“I wanted to study law to become a lawyer but fate has brought me here. Now I will fight cases of Mujahideen as their lawyer,” Ehsanullah Ehsan told a group of journalists I was with. 
He institutionalized Taliban propaganda. Short films, videos of beheadings, Taliban songs were all produced under his command. A local tribal journalist states he witnessed how Ehsan roped in educated youth. 
“He sat there in his huge office with his Kalashnikov, handing over computer hard drives to university graduates and assigned them which TV channels to monitor including Al-Jazeera and CNN.”
It was Hakimullah Mehsud who asked him to use the name Ehsanullah Ehsan-- believed in Taliban circles to be the name of one of the first Mujahideen who ‘conquered’ Kabul in 1996, brutally murdering former Afghan president Dr. Najib and hanging his body from a traffic post.

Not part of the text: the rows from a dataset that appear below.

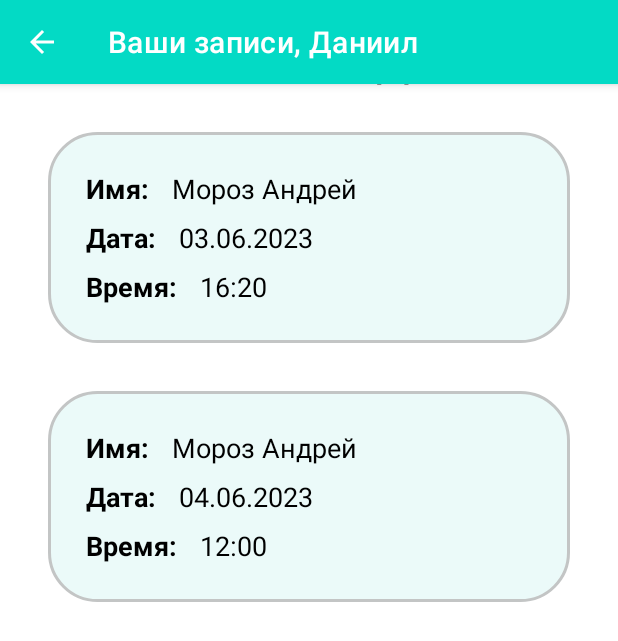
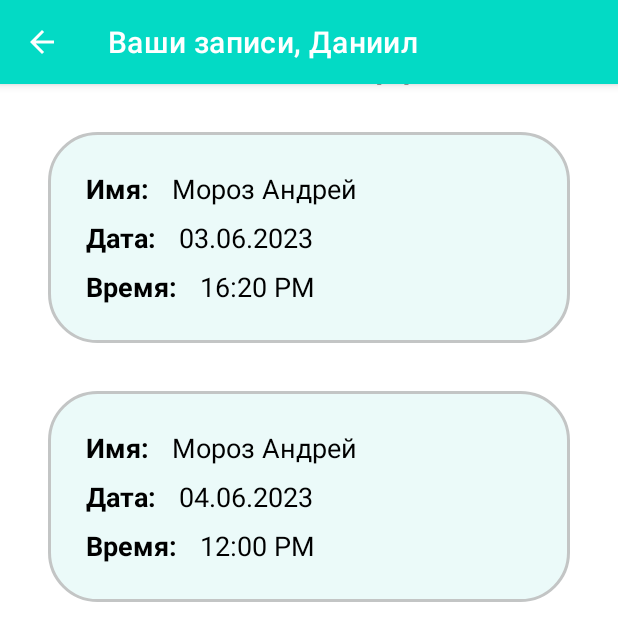
Before and after one commit to Re-Gelu/MIREA-Hospital-Project, an Android app: the loginDoctor screen opened directly, with no data from a screen before it, on a phone screen of 412 x 824 dp. Shown: the top 641 px of the screen. Run offline under Robolectric (Android 15) with nearby library versions, the light colour scheme and no system bars.

Commit message:
editing labels + some refacttors

```diff
--- a/mobile/app/src/main/res/layout/activity_login_doctor.xml
+++ b/mobile/app/src/main/res/layout/activity_login_doctor.xml
@@ -111,7 +111,7 @@
                     android:id="@+id/doctoritem_textViewSpecialization1"
                     android:layout_width="215dp"
                     android:layout_height="match_parent"
-                    android:text="16:20"
+                    android:text="16:20 PM"
                     android:textColor="@color/black"
                     android:textSize="18sp" />
             </LinearLayout>
@@ -212,7 +212,7 @@
                     android:id="@+id/doctoritem_textViewSpecialization"
                     android:layout_width="141dp"
                     android:layout_height="wrap_content"
-                    android:text="12:00"
+                    android:text="12:00 PM"
                     android:textColor="@color/black"
                     android:textSize="18sp" />
             </LinearLayout>
```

Under Hakimullah, he ran his setup from Miranshah, the district headquarters of North Waziristan. Ehsan became the coordinator for Al-Qaeda and foreign militants from Uzbekistan and Chechnya in the tribal belt, creating communication channels when their usual modes were in disarray because of US drone strikes. He also maintained close contacts with OBL’s son, Hamza bin Laden.
When the massive military crackdown against militants was carried out in North Waziristan, Ehsan fled to Afghanistan with his old mentor, Omer Khorasani. They both splintered from the Pakistani Taliban and formed their own group, Jamaat ul Ahrar, which claimed several terror attacks.
The Taliban commander who surrendered some three years ago was believed to have been kept in protective custody in Peshawar city where he lived with his family. He reportedly enjoyed the Internet and mobile phone facilities and even had a child from his second wife. 
One Peshawar based tribal journalist says he spoke to Ehsan a few months ago. 
“I was at a music performance at Peshawar Press Club and a friend handed me his phone saying someone wants to talk to you. I was shocked to hear Ehsanullah Ehsan, I’ve met him enough times to know his voice. He said to me: ‘You are enjoying pop songs, you should listen to revolutionary songs and poetry as well,’” the journalist narrates.
Now, Ehsan has fled once again. While officials, both military and civilian, have remained silent on the issue, unnamed sources quoted in the news media say he escaped during a sensitive intelligence operation, implying confirmation of his escape. His getaway has raised questions about how such a high-value Taliban commander managed to escape and has triggered many conspiracy theories. 
Meanwhile, he has set up a new Twitter account to start his communications afresh. All the while, parents who lost their children in the APS schoolchildren massacre in Peshawar look on, furious as they reflect on the lifelong pain and agony the Taliban have inflicted on their lives.

*Owais Tohid is a leading Pakistani journalist/writer. His email address is [email protected] He tweets @OwaisTohid.

Disclaimer: Views expressed by writers in this section are their own and do not necessarily reflect Arab News' point-of-view